Exercise directions: Across the entries below, how many lines contain the string "your"? Only the number is wanted.

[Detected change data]

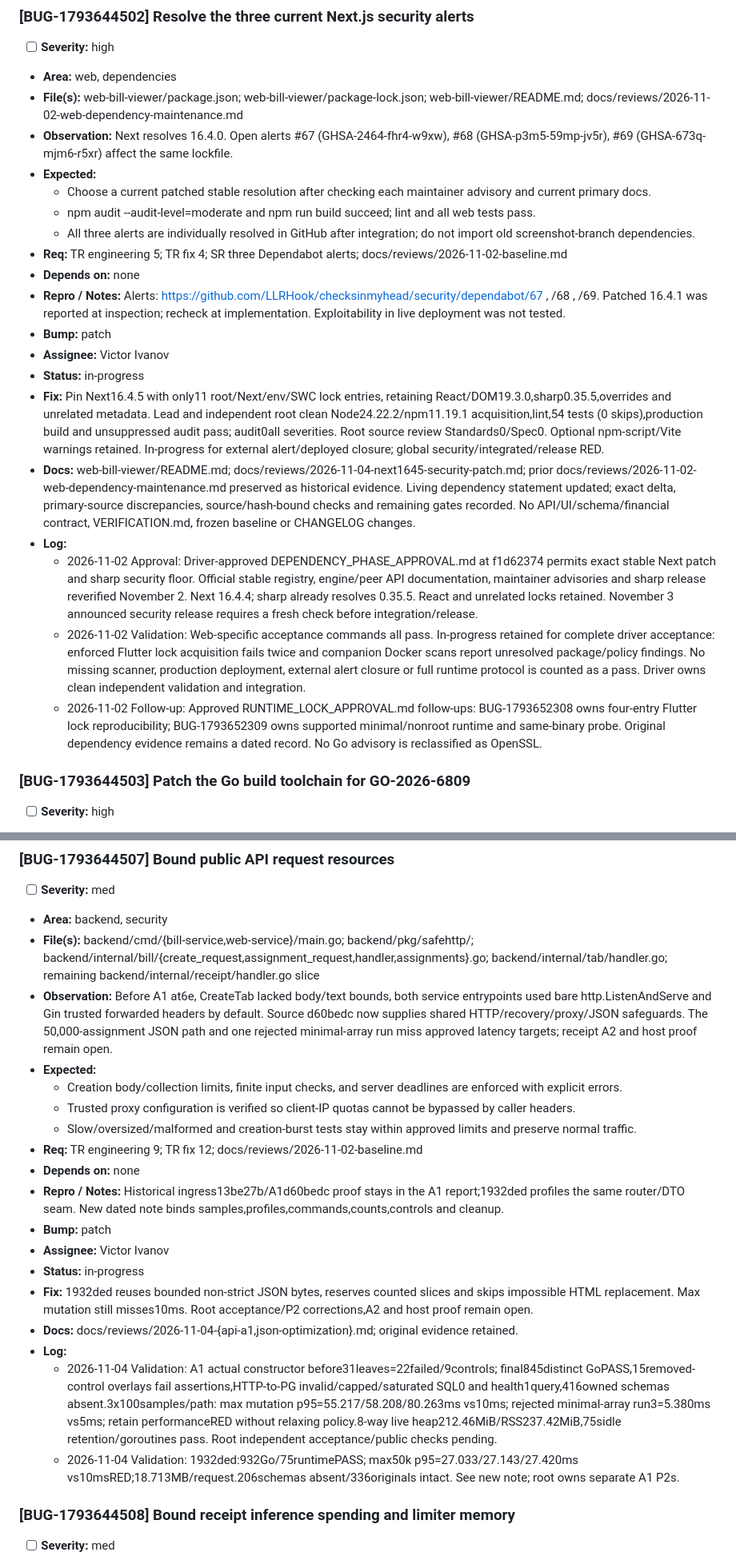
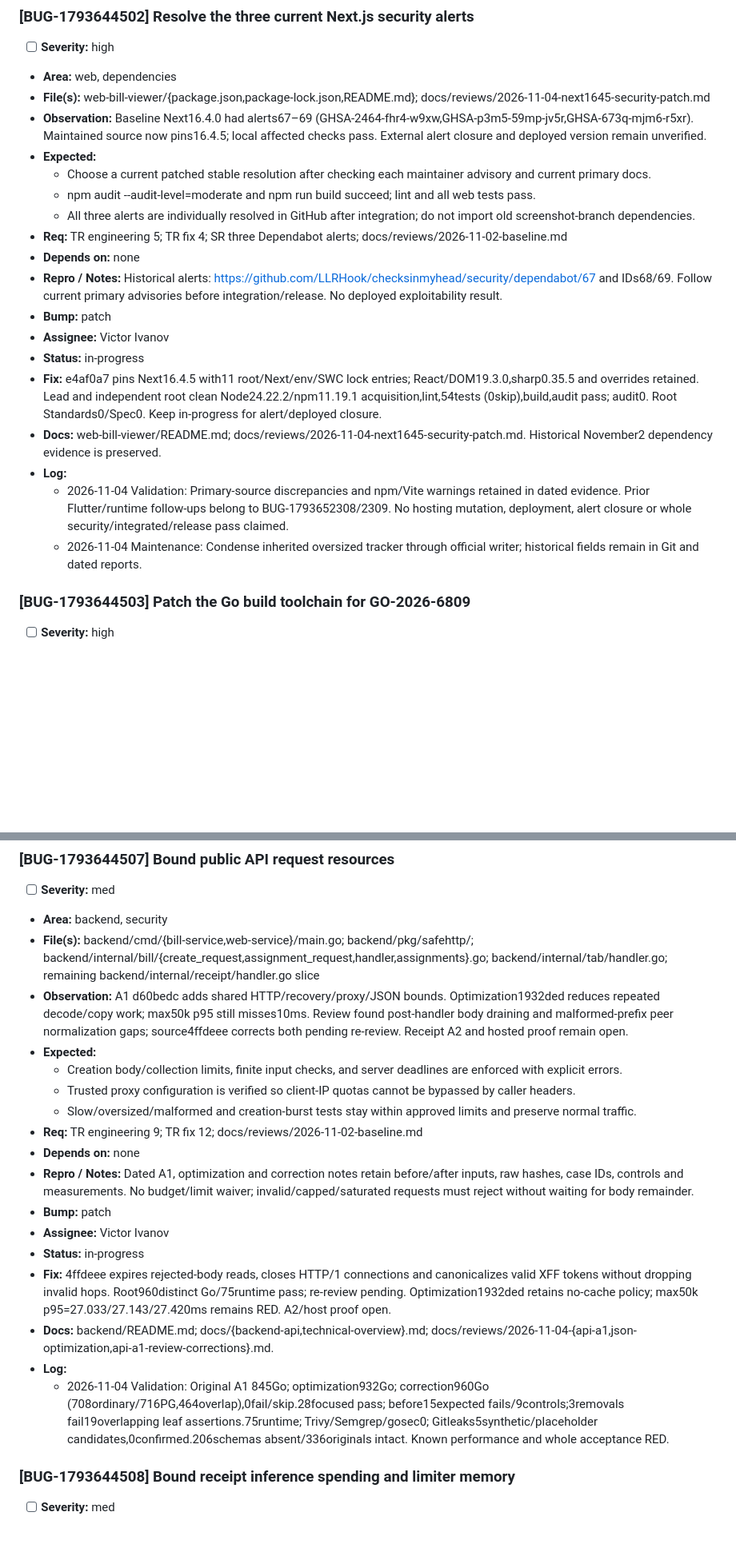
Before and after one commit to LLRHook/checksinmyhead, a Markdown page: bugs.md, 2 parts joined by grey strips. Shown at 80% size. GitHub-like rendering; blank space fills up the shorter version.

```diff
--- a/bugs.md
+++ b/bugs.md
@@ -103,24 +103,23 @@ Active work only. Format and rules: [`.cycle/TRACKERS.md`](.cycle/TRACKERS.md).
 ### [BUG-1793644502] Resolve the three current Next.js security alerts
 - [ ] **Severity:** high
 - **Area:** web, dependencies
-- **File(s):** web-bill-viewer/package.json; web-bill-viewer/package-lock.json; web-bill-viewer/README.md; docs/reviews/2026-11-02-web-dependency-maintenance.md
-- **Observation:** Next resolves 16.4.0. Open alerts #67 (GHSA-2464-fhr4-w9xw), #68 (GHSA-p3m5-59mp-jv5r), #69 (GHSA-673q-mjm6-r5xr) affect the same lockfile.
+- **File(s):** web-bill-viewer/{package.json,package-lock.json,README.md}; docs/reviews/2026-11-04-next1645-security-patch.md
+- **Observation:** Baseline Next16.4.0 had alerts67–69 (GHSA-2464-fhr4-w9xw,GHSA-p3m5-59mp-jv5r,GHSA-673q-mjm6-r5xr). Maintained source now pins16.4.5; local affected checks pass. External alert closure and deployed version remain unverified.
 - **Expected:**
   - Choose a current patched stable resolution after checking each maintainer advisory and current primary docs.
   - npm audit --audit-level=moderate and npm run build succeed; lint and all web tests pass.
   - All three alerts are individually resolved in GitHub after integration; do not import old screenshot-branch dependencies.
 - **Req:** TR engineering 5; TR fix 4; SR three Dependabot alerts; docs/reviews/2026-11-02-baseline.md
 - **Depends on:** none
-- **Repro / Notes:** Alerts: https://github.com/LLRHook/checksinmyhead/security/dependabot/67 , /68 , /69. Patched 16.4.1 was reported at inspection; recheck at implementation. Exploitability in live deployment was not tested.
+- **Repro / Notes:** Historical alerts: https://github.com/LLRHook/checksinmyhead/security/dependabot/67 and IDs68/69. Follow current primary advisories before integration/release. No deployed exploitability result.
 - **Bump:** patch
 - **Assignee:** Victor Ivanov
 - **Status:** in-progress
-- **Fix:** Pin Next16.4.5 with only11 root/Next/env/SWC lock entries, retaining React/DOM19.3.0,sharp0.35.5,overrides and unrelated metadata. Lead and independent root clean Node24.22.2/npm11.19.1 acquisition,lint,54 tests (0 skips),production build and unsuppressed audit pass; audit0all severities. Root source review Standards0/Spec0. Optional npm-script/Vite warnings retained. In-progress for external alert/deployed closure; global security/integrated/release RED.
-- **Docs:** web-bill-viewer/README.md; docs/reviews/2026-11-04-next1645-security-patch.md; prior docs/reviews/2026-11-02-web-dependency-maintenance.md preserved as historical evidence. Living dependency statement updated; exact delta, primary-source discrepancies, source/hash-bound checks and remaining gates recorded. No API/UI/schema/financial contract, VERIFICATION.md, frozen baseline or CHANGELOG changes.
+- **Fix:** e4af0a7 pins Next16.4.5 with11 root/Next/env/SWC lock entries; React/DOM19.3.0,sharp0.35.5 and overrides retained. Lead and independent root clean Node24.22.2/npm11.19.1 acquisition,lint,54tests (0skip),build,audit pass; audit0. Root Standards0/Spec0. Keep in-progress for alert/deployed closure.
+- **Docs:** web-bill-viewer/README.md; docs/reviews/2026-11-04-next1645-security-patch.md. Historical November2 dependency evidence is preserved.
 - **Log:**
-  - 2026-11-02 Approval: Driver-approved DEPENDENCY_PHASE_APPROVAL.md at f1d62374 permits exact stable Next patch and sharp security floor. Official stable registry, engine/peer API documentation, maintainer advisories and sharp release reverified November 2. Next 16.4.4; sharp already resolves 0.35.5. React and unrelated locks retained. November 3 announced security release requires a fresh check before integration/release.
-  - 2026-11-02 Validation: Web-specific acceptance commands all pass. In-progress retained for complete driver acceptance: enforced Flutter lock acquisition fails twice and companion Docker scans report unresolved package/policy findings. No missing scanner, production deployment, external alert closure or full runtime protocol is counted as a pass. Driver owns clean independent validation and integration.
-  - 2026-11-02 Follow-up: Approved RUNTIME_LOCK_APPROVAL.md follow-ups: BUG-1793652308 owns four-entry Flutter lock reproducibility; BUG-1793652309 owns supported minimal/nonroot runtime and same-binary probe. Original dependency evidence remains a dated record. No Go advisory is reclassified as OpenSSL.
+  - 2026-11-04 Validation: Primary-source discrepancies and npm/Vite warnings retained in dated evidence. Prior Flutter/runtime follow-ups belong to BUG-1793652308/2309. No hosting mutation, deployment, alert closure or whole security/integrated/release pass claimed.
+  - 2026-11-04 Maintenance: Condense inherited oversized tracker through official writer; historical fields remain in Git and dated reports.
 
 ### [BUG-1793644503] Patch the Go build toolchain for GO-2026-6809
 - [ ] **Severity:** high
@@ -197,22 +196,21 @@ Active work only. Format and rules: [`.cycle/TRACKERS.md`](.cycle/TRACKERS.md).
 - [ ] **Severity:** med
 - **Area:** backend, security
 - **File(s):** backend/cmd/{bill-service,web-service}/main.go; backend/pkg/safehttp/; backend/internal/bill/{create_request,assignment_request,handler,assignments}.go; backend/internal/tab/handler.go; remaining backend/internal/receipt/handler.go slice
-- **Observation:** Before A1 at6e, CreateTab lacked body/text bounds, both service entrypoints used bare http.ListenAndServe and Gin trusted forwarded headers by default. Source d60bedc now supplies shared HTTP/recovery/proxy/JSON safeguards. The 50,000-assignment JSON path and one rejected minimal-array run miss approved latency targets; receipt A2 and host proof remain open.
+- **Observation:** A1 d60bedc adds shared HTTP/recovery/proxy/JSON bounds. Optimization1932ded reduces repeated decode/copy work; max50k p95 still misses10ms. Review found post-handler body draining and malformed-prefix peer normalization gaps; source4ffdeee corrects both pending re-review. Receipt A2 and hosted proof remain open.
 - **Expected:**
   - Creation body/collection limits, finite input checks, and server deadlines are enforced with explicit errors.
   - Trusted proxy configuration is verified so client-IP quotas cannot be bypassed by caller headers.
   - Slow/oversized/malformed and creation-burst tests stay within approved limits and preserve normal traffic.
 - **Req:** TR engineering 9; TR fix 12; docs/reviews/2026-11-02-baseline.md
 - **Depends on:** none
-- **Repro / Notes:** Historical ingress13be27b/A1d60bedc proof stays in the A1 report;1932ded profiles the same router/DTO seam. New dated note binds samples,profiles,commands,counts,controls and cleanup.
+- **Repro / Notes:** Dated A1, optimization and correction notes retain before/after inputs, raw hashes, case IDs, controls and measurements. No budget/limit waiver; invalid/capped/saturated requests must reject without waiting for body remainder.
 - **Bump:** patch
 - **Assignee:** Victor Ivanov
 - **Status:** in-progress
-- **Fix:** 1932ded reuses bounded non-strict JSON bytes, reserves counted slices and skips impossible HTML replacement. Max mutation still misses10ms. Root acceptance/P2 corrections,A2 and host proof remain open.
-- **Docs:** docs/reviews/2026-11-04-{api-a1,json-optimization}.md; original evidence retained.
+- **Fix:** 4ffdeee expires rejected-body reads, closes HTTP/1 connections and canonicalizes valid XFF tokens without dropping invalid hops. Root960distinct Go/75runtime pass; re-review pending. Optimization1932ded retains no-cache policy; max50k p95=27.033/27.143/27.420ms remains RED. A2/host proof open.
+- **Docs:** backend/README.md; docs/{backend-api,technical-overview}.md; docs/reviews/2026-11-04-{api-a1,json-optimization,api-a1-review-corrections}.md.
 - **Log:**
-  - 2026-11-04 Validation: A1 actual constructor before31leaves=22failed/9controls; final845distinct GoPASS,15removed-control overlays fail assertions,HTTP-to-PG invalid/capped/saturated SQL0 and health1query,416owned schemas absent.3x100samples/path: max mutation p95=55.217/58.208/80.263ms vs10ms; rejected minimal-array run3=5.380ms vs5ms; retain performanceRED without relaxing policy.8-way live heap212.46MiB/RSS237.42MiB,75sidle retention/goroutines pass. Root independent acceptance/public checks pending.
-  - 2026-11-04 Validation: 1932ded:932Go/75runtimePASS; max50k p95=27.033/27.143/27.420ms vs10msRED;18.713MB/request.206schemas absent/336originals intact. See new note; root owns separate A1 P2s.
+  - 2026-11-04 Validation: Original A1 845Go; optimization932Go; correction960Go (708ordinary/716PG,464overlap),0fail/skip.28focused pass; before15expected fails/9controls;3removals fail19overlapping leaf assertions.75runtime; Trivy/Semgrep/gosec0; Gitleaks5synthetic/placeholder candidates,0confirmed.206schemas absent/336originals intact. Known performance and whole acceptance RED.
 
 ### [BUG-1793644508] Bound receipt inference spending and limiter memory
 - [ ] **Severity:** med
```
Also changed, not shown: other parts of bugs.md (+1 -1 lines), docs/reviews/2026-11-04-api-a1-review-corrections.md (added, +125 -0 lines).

* * *

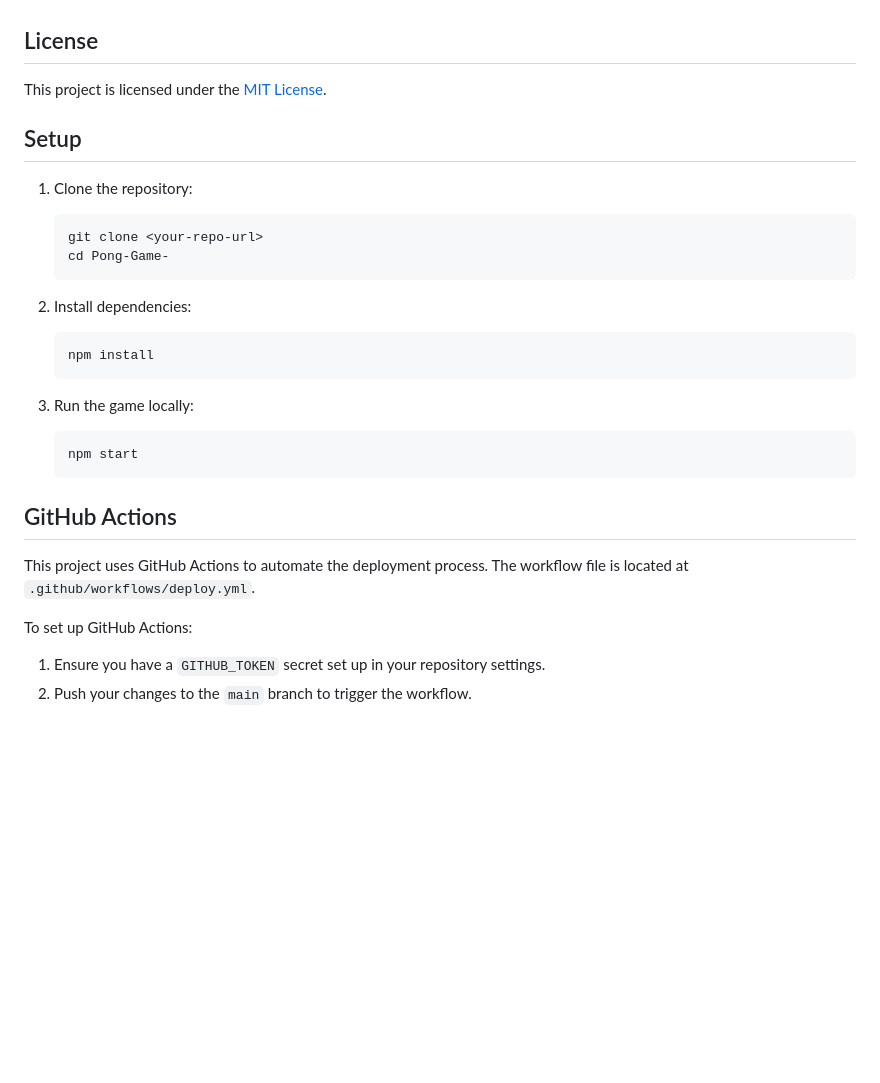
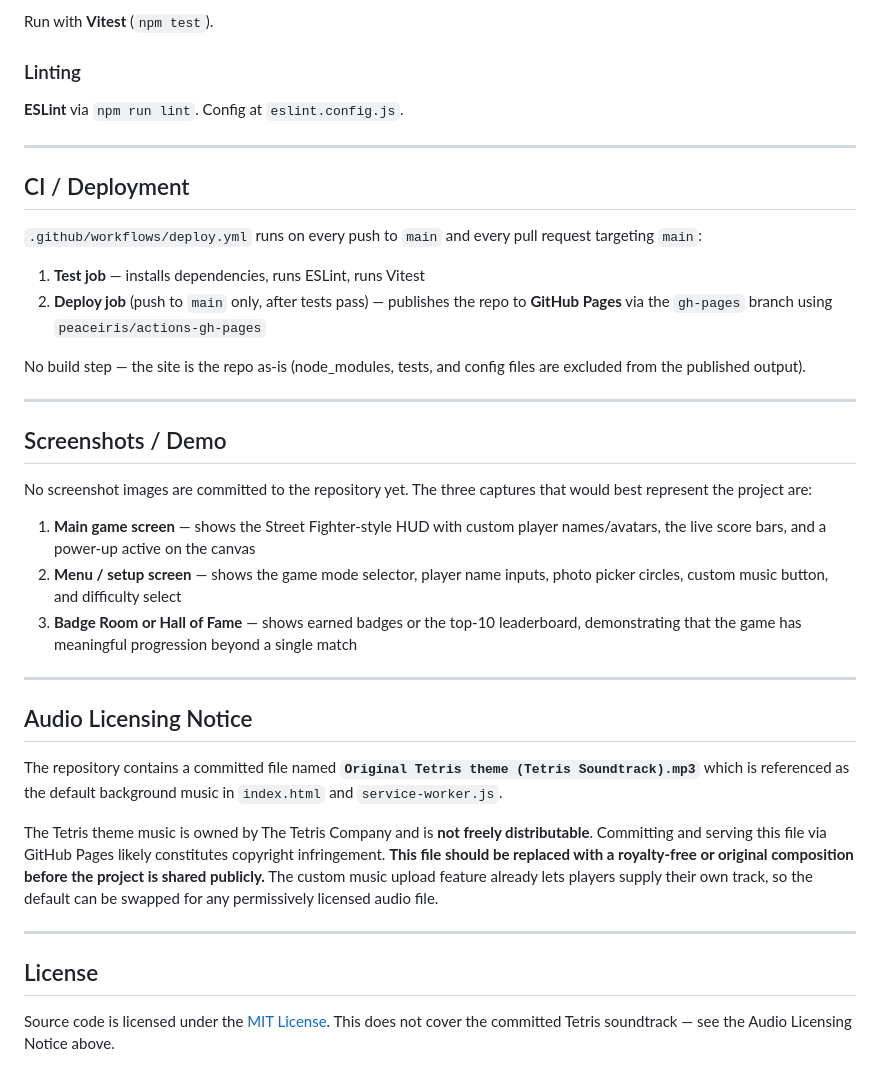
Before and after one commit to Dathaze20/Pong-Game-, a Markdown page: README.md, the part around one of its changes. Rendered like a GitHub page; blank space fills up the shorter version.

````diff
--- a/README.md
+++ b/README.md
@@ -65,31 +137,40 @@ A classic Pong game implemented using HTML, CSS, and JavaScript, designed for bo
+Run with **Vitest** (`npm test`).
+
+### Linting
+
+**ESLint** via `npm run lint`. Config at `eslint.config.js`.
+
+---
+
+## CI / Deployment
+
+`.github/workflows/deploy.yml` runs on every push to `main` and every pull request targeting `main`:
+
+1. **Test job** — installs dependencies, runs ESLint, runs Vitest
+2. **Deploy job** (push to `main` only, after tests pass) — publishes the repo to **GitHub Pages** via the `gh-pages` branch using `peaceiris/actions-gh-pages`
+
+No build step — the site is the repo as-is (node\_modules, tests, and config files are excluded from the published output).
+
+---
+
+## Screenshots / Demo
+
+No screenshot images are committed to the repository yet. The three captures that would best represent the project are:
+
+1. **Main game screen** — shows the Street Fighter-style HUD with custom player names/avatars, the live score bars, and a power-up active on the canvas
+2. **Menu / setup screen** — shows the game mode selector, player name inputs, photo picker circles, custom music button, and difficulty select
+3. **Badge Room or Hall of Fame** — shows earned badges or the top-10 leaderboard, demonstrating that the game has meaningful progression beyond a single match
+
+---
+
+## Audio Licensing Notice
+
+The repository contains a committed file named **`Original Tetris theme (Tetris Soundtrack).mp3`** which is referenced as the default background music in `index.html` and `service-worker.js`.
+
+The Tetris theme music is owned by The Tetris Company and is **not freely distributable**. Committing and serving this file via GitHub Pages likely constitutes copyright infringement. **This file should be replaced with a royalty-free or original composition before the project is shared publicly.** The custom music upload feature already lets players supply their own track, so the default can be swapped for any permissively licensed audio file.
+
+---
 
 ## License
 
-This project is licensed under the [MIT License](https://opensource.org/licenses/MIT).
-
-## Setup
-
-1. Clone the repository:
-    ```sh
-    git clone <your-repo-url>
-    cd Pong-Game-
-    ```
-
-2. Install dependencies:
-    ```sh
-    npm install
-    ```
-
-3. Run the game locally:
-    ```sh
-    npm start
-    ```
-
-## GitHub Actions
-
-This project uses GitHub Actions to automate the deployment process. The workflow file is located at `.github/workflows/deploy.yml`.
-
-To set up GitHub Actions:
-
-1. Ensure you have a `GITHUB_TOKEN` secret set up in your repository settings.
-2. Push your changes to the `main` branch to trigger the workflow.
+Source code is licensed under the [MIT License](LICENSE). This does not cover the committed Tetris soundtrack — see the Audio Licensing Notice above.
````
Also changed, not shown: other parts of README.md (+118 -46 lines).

Answer space: 3